Director Antonio Campos, director of Afterschool and producer of the similarly arch Martha Marcy May Marlene, does manage to hold ones attention though with his measured but stylistic approach to the look and sound of the film. By filling the film with a number of question raising moments and anti-climaxes there is also enough to keep this title moving forwards, towards an ending that is, perhaps unsurprisingly, both one of escalation and borderline nihilistic destruction.
Much like Camus’ L’Etranger – both the character of Simon and the storytelling of Simon Killer seem to recall this (in)famous text – Simon Killer’s detached protagonist is incredibly difficult to engage with but unlike the dense character study of L’Etranger – a story which offers a fascinating insight into a deeper philosophical idea – Simon Killer merely skims along the surface of a great deal of interesting ideas.
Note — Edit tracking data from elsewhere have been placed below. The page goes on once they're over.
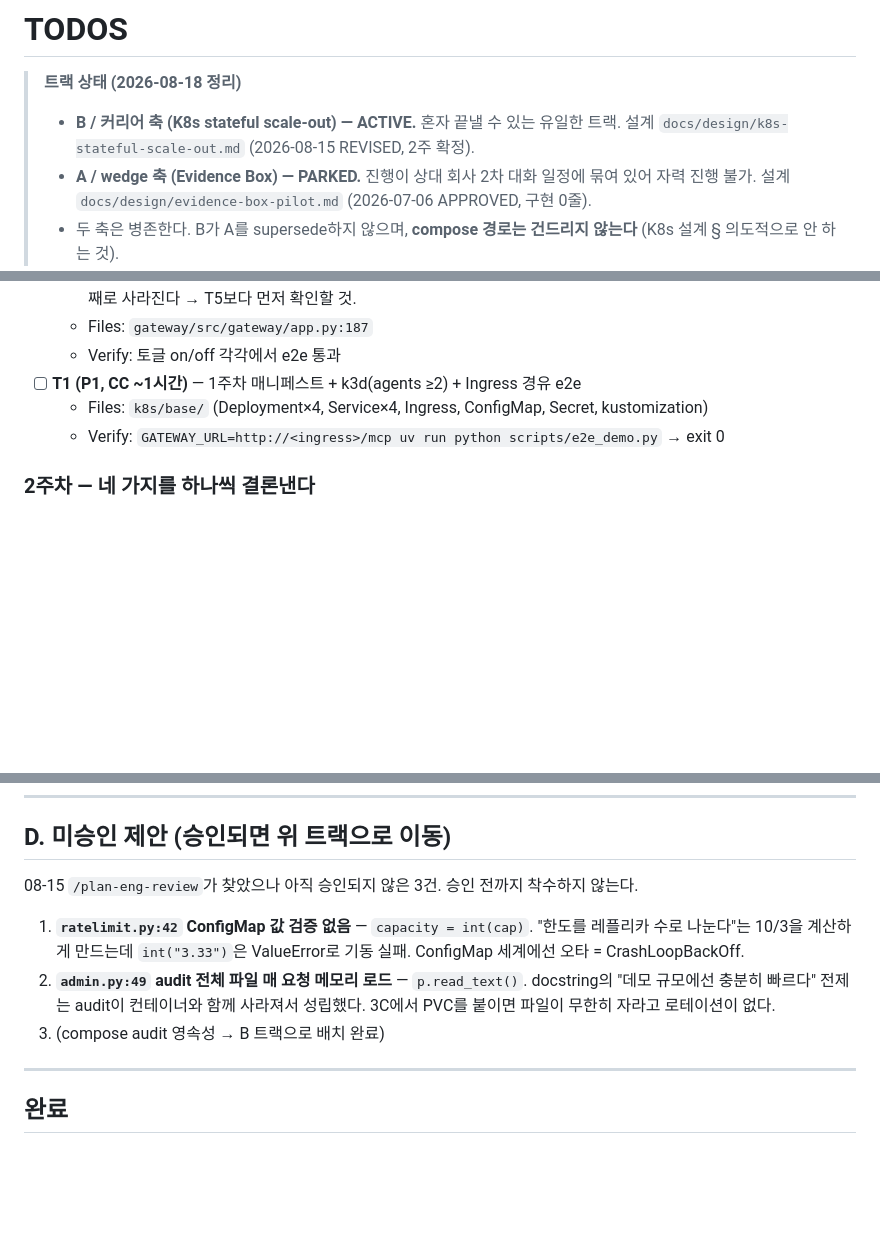
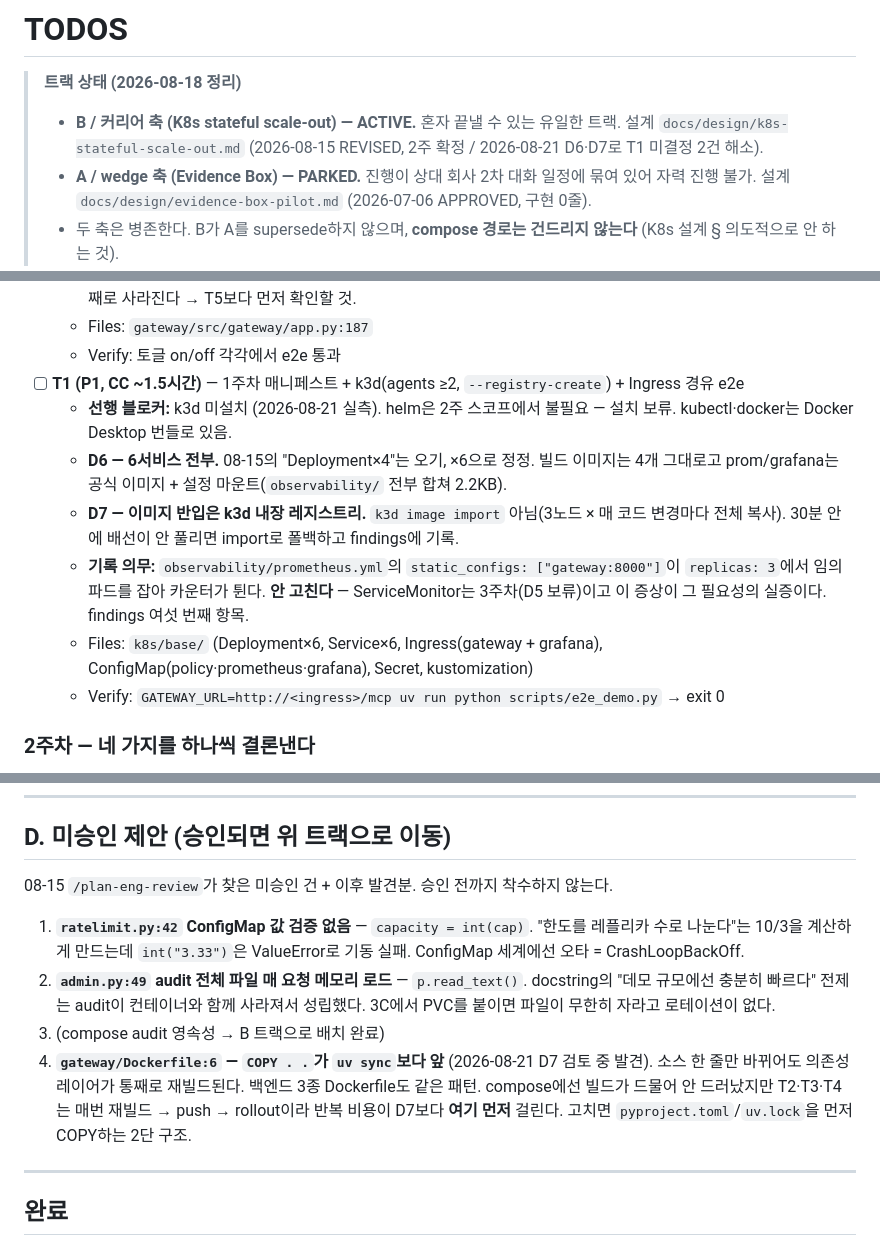
Before and after one commit to SJayKim/AgentOps_Gateway, a Markdown page: TODOS.md, 3 parts joined by grey strips. Rendered like a GitHub page; blank space fills up the shorter version.

```diff
--- a/TODOS.md
+++ b/TODOS.md
@@ -1,7 +1,7 @@
 # TODOS
 
 > **트랙 상태 (2026-08-18 정리)**
-> - **B / 커리어 축 (K8s stateful scale-out) — ACTIVE.** 혼자 끝낼 수 있는 유일한 트랙. 설계 `docs/design/k8s-stateful-scale-out.md` (2026-08-15 REVISED, 2주 확정).
+> - **B / 커리어 축 (K8s stateful scale-out) — ACTIVE.** 혼자 끝낼 수 있는 유일한 트랙. 설계 `docs/design/k8s-stateful-scale-out.md` (2026-08-15 REVISED, 2주 확정 / 2026-08-21 D6·D7로 T1 미결정 2건 해소).
 > - **A / wedge 축 (Evidence Box) — PARKED.** 진행이 상대 회사 2차 대화 일정에 묶여 있어 자력 진행 불가. 설계 `docs/design/evidence-box-pilot.md` (2026-07-06 APPROVED, 구현 0줄).
 > - 두 축은 병존한다. B가 A를 supersede하지 않으며, **compose 경로는 건드리지 않는다** (K8s 설계 § 의도적으로 안 하는 것).
 
@@ -27,8 +28,12 @@
   - **선행 리스크:** stateless 모드에서 `streamablehttp_client` 핸드셰이크가 도는지 **미검증.** 안 돌면 1C의 A 경로가 통째로 사라진다 → T5보다 먼저 확인할 것.
   - Files: `gateway/src/gateway/app.py:187`
   - Verify: 토글 on/off 각각에서 e2e 통과
-- [ ] **T1 (P1, CC ~1시간)** — 1주차 매니페스트 + k3d(agents ≥2) + Ingress 경유 e2e
-  - Files: `k8s/base/` (Deployment×4, Service×4, Ingress, ConfigMap, Secret, kustomization)
+- [ ] **T1 (P1, CC ~1.5시간)** — 1주차 매니페스트 + k3d(agents ≥2, `--registry-create`) + Ingress 경유 e2e
+  - **선행 블로커:** k3d 미설치 (2026-08-21 실측). helm은 2주 스코프에서 불필요 — 설치 보류. kubectl·docker는 Docker Desktop 번들로 있음.
+  - **D6 — 6서비스 전부.** 08-15의 "Deployment×4"는 오기, ×6으로 정정. 빌드 이미지는 4개 그대로고 prom/grafana는 공식 이미지 + 설정 마운트(`observability/` 전부 합쳐 2.2KB).
+  - **D7 — 이미지 반입은 k3d 내장 레지스트리.** `k3d image import` 아님(3노드 × 매 코드 변경마다 전체 복사). 30분 안에 배선이 안 풀리면 import로 폴백하고 findings에 기록.
+  - **기록 의무:** `observability/prometheus.yml`의 `static_configs: ["gateway:8000"]`이 `replicas: 3`에서 임의 파드를 잡아 카운터가 튄다. **안 고친다** — ServiceMonitor는 3주차(D5 보류)이고 이 증상이 그 필요성의 실증이다. findings 여섯 번째 항목.
+  - Files: `k8s/base/` (Deployment×6, Service×6, Ingress(gateway + grafana), ConfigMap(policy·prometheus·grafana), Secret, kustomization)
   - Verify: `GATEWAY_URL=http://<ingress>/mcp uv run python scripts/e2e_demo.py` → exit 0
 
 ### 2주차 — 네 가지를 하나씩 결론낸다
@@ -77,11 +82,12 @@
 
 ## D. 미승인 제안 (승인되면 위 트랙으로 이동)
 
-08-15 `/plan-eng-review`가 찾았으나 아직 승인되지 않은 3건. 승인 전까지 착수하지 않는다.
+08-15 `/plan-eng-review`가 찾은 미승인 건 + 이후 발견분. 승인 전까지 착수하지 않는다.
 
 1. **`ratelimit.py:42` ConfigMap 값 검증 없음** — `capacity = int(cap)`. "한도를 레플리카 수로 나눈다"는 10/3을 계산하게 만드는데 `int("3.33")`은 ValueError로 기동 실패. ConfigMap 세계에선 오타 = CrashLoopBackOff.
 2. **`admin.py:49` audit 전체 파일 매 요청 메모리 로드** — `p.read_text()`. docstring의 "데모 규모에선 충분히 빠르다" 전제는 audit이 컨테이너와 함께 사라져서 성립했다. 3C에서 PVC를 붙이면 파일이 무한히 자라고 로테이션이 없다.
 3. (compose audit 영속성 → B 트랙으로 배치 완료)
+4. **`gateway/Dockerfile:6` — `COPY . .`가 `uv sync`보다 앞** (2026-08-21 D7 검토 중 발견). 소스 한 줄만 바뀌어도 의존성 레이어가 통째로 재빌드된다. 백엔드 3종 Dockerfile도 같은 패턴. compose에선 빌드가 드물어 안 드러났지만 T2·T3·T4는 매번 재빌드 → push → rollout이라 반복 비용이 D7보다 **여기 먼저** 걸린다. 고치면 `pyproject.toml`/`uv.lock`을 먼저 COPY하는 2단 구조.
 
 ---
 
```
Also changed, not shown: other parts of TODOS.md (+2 -1 lines), docs/design/k8s-stateful-scale-out.md (+55 -1 lines).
The themes of anti-romanticism that Campos dips his toe into seems more like a cute idea with the Paris setting, for instance, providing a neat little gag rather than a platform on which to explore something deeper. At its worst Simon Killer is as juvenile as the behaviour of its central character, but thankfully its weaker moments are reasonably scarce and for the most part the film is an interesting, if a little surface level, character study that is difficult to shake off as it reaches its inevitable, anti-climatic finale.